A gangster rapper convicted of murder and facing a life term without the possibility of parole has died of a drug overdose at a high-security federal prison in Brooklyn, the Daily News has learned.
Michael Garrett, 40, the co-leader of a Brooklyn gang called Together Forever Mafia who also doubled as a hip-hop impresario, died at the Metropolitan Detention Center on Feb. 28.
A spokeswoman for the city medical examiner said Garrett’s death has been classified as “accidental,” due to cardiovascular disease with a contributing factor of an overdose of synthetic marijuana.
“I’m incredulous,” said Garrett’s former lawyer James Lisa after the Daily News informed him Friday of the autopsy results.
“He was in federal custody. That’s not like Rikers Island or a county facility.”
The U.S. Bureau of Prisons did not respond to questions about Garrett’s death or whether there is an investigation of how the drugs were smuggled inside the jail.
Cherie Nolan, a prison consultant, said it is unusual for an inmate in a federal jail to die of an illegal drug overdose, especially at a high-security facility like the Brooklyn lockup, where international terrorists are held, and where drug lord Joaquin (El Chapo) Guzman will soon reside after he is extradited from Mexico.
“The feds usually do a good job of keeping contraband out,” Nolan said. “The security in place for people going into and out of facilities, and the performance of staff, has greatly improved.”
Last spring, before his trial in Brooklyn Federal Court, Garrett had tested positive for marijuana shortly after receiving a visit from his girlfriend, according to court papers. She was removed from his visitor’s list for a period of time. Garrett and co-defendant Paul Rivera were both convicted of racketeering, murder, sex trafficking of underage prostitutes and drug trafficking.

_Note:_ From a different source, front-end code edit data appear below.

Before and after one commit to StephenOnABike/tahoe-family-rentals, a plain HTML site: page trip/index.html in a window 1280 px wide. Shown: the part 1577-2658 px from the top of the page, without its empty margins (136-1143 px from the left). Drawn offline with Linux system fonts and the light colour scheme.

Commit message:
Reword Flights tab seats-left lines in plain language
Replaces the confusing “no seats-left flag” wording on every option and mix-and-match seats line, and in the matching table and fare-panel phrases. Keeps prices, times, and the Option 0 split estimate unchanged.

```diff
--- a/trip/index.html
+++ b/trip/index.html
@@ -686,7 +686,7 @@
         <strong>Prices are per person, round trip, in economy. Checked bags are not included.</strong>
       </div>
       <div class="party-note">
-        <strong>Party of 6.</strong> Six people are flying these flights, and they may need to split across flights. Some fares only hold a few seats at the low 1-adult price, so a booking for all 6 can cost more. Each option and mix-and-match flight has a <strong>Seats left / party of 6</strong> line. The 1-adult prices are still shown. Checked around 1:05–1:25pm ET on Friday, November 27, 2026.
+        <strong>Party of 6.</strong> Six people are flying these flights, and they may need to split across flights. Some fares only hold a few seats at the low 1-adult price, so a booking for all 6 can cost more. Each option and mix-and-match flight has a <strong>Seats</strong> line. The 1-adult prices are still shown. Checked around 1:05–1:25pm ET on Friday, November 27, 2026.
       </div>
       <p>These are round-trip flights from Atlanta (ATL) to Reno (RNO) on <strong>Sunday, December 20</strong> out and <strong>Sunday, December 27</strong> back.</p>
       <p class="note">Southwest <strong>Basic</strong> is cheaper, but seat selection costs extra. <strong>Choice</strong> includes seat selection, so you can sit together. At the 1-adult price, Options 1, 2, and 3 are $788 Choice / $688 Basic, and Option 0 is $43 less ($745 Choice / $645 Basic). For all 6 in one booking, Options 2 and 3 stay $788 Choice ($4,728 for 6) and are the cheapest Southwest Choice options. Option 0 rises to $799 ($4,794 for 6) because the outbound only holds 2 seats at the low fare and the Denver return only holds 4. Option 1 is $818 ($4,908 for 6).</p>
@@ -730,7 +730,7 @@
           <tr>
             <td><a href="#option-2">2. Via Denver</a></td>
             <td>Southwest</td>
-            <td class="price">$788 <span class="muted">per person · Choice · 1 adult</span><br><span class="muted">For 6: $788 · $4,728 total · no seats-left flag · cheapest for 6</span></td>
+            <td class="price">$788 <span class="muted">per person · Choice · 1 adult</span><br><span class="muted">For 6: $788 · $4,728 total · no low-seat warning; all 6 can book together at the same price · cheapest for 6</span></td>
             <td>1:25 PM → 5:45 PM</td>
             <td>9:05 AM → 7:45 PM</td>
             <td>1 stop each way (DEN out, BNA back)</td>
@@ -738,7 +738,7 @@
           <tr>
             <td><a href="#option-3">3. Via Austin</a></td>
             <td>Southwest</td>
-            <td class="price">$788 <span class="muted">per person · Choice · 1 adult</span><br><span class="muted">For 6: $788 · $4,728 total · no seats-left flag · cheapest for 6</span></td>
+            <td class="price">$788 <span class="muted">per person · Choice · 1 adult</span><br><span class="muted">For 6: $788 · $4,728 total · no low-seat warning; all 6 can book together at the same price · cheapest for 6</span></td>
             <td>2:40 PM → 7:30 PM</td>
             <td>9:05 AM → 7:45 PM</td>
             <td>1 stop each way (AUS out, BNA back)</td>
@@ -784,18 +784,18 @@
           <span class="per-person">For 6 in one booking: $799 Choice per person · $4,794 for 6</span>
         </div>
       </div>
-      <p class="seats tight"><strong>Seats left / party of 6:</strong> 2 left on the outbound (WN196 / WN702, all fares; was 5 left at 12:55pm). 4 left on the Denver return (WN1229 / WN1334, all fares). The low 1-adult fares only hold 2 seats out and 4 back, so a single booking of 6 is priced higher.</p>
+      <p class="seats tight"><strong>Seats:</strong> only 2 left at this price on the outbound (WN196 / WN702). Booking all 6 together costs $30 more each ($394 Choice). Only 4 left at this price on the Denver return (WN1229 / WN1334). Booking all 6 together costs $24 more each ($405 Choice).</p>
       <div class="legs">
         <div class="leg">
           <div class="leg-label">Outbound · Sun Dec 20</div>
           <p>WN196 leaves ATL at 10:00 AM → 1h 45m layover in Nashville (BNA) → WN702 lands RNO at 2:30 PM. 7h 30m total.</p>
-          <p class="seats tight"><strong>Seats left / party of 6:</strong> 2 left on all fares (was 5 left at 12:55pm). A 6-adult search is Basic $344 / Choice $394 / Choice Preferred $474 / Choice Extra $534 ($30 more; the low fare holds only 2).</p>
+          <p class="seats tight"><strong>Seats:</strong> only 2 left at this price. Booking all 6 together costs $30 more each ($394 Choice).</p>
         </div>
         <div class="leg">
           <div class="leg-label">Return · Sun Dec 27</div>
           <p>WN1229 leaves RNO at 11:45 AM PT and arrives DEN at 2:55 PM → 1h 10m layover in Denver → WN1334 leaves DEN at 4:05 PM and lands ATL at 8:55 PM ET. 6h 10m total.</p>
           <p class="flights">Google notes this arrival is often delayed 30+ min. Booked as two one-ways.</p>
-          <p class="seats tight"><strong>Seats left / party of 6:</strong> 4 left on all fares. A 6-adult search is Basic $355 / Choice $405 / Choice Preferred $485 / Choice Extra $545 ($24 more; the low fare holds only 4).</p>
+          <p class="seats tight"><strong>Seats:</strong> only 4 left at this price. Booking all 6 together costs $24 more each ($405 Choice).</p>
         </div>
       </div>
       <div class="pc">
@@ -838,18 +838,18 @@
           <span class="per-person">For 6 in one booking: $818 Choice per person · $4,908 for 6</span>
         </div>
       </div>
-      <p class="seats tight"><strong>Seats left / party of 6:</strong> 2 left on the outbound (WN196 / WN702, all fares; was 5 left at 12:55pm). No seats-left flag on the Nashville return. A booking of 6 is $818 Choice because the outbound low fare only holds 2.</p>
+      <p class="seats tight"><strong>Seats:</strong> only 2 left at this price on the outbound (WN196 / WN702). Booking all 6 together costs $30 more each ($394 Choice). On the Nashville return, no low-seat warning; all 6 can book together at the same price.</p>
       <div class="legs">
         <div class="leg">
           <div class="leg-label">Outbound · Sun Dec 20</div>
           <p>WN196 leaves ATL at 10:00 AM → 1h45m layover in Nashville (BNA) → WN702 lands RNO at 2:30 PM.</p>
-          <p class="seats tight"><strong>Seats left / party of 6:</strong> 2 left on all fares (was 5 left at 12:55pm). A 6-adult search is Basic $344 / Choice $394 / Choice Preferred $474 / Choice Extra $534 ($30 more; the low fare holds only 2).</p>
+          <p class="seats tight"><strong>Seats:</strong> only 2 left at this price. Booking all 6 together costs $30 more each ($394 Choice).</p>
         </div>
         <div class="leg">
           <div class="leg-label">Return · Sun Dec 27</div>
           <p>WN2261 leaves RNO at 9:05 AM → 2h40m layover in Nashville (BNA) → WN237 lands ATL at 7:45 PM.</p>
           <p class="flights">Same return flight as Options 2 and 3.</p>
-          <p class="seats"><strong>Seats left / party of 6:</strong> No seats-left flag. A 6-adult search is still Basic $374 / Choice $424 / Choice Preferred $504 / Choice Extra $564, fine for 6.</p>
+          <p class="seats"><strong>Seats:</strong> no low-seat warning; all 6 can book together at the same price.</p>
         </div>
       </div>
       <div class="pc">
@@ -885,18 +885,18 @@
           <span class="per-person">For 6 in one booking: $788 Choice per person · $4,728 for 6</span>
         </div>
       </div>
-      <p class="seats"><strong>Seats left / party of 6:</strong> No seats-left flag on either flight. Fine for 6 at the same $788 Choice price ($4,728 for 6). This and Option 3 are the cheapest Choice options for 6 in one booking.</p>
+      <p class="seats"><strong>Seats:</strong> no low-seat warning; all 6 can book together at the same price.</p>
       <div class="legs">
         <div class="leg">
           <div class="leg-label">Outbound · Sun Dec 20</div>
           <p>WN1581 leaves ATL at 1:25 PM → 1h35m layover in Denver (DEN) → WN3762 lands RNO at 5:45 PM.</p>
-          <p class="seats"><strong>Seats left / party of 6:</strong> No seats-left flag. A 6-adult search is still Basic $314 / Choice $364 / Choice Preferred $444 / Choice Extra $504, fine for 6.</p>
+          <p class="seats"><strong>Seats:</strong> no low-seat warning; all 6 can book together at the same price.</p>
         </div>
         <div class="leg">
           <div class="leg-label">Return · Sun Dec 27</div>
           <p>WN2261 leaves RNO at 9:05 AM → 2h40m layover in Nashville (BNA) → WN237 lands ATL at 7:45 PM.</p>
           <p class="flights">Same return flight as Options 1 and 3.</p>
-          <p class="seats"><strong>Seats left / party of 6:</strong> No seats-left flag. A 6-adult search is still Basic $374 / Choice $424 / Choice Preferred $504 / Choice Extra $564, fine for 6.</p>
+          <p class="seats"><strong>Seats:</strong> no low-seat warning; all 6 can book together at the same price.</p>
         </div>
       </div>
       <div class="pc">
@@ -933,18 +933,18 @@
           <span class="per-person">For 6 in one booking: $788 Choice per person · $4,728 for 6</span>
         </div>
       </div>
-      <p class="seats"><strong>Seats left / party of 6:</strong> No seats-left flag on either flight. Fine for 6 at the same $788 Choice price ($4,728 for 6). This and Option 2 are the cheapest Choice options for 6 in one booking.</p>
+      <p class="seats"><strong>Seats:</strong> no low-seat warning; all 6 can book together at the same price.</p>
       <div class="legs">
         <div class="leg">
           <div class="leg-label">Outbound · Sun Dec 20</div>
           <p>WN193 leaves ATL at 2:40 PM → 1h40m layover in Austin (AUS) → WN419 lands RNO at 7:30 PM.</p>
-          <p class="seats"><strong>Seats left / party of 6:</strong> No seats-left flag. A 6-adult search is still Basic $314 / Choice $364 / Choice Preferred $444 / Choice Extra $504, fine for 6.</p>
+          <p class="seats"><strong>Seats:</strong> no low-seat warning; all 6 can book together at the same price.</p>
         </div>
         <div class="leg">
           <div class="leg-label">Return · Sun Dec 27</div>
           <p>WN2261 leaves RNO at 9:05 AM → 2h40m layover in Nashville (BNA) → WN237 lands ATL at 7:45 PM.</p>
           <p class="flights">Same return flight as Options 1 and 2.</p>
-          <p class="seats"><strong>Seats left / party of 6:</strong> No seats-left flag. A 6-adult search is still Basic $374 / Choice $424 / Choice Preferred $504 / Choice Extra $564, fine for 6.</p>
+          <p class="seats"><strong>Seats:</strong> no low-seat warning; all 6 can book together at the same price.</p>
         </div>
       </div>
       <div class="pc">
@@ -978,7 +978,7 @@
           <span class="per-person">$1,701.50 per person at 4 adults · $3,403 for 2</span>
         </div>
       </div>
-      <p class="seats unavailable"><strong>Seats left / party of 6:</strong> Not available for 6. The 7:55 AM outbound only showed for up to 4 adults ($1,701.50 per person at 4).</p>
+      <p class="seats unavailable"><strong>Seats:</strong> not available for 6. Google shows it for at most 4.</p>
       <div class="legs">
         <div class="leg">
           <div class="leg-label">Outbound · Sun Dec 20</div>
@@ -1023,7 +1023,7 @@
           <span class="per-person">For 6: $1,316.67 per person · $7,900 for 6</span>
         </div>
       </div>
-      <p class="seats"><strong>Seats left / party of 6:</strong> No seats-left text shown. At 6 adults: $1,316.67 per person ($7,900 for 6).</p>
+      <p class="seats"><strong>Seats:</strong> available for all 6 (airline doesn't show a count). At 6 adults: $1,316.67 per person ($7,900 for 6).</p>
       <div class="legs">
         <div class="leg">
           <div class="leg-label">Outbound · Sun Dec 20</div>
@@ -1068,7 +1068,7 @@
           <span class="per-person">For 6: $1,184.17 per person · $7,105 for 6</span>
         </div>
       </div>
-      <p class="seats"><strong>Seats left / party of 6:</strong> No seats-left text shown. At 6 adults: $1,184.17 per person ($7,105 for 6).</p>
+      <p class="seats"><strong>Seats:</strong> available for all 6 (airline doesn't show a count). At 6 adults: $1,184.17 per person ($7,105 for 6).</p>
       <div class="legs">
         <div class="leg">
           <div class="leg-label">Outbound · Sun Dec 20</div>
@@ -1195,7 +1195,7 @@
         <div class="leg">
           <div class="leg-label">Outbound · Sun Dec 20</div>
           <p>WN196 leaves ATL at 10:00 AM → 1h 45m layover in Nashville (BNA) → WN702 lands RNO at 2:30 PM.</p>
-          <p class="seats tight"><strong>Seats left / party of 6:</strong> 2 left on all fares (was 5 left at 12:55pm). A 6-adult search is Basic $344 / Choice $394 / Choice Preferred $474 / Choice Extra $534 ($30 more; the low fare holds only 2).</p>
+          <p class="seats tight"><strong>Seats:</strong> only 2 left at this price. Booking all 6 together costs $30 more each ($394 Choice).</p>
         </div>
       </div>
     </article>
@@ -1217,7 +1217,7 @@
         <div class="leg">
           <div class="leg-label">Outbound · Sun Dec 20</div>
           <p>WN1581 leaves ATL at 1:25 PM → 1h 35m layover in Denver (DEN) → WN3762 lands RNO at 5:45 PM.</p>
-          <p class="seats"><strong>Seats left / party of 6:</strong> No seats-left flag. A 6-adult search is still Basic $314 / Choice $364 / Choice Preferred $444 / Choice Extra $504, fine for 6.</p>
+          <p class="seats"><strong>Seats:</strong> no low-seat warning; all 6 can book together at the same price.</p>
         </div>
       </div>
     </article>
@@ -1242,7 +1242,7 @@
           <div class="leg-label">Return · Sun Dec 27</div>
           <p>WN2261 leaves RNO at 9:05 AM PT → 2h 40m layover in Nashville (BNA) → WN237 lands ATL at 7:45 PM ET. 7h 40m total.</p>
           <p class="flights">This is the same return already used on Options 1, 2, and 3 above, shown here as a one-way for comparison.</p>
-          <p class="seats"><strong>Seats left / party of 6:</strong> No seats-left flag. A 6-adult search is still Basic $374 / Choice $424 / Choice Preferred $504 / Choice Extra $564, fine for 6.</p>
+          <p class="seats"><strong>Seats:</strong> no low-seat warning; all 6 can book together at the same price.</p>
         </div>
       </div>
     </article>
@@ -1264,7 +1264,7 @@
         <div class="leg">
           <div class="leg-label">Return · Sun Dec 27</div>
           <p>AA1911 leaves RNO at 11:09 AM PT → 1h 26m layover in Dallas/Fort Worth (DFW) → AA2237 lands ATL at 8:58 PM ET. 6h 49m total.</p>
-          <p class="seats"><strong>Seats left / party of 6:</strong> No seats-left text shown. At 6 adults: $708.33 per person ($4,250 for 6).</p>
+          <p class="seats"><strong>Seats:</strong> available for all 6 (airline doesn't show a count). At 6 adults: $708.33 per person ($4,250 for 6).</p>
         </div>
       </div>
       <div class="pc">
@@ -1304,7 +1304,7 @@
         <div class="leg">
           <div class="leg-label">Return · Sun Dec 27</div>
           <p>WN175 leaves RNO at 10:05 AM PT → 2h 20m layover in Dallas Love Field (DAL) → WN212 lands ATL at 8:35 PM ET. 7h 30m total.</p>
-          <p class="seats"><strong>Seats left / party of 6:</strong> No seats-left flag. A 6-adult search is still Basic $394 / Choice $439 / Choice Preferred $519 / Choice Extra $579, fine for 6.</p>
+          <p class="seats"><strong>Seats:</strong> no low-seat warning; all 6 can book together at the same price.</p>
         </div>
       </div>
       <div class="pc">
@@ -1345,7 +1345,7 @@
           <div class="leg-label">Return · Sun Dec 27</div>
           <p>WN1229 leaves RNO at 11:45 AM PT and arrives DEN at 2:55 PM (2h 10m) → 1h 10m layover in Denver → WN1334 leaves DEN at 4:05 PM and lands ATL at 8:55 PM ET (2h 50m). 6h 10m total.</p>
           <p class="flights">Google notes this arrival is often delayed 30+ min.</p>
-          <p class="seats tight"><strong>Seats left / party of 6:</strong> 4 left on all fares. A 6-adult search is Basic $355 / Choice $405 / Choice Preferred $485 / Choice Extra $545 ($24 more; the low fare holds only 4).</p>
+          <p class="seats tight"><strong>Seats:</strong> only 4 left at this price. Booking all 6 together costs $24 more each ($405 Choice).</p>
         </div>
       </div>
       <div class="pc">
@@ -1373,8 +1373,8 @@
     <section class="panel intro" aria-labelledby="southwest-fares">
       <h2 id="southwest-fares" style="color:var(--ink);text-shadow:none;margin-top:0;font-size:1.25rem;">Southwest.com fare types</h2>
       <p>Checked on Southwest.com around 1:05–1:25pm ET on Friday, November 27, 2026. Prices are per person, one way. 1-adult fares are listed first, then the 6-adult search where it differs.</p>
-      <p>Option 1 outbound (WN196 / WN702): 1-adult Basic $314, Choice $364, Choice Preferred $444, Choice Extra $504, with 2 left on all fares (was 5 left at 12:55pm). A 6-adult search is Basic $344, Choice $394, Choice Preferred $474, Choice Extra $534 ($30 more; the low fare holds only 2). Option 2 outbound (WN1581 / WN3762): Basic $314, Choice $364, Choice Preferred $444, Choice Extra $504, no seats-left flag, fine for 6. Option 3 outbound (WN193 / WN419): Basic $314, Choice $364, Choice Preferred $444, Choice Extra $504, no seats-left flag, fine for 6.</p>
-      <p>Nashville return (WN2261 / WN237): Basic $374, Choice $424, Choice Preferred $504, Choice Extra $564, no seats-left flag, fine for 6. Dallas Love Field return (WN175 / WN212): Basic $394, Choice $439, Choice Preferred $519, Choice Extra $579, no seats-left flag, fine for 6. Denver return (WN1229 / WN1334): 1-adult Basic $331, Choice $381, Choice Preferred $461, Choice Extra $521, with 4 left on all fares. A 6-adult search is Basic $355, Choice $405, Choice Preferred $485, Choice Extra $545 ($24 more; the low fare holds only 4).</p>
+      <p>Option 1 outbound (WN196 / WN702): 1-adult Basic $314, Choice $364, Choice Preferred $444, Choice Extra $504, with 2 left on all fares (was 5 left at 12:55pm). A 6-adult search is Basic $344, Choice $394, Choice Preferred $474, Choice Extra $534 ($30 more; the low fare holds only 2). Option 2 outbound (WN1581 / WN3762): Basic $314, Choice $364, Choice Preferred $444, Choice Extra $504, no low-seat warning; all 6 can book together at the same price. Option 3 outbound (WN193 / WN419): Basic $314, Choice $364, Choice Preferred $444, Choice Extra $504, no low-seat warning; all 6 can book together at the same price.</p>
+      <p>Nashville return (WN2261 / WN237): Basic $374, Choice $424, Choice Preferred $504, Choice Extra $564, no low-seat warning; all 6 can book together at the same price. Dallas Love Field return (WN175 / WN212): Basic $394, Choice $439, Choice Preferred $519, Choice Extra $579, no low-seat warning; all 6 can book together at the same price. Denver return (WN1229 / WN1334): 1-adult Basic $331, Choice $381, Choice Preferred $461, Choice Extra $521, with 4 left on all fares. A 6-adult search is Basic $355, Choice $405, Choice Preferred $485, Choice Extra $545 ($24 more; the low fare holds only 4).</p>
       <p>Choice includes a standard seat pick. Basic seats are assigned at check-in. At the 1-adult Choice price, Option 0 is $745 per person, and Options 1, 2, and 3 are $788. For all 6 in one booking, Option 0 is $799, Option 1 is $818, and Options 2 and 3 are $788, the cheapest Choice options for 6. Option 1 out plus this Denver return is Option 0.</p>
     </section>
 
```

Prosecutors said the TF Mafia music operation, based in a tattoo parlor in Brownsville, was a front for illegal activities.
Rivera, the founder of TF Mafia, is scheduled to be sentenced June 28.
Since Garrett hadn’t been sentenced yet, Federal Judge Kiyo Matsumoto vacated his conviction posthumously and the restitution he had to pay his victims.
The government, in turn, removed the lien on a $55,000 settlement Garrett had received from a 2011 lawsuit against the city alleging he was falsely arrested, and the money will go to the dead man’s estate.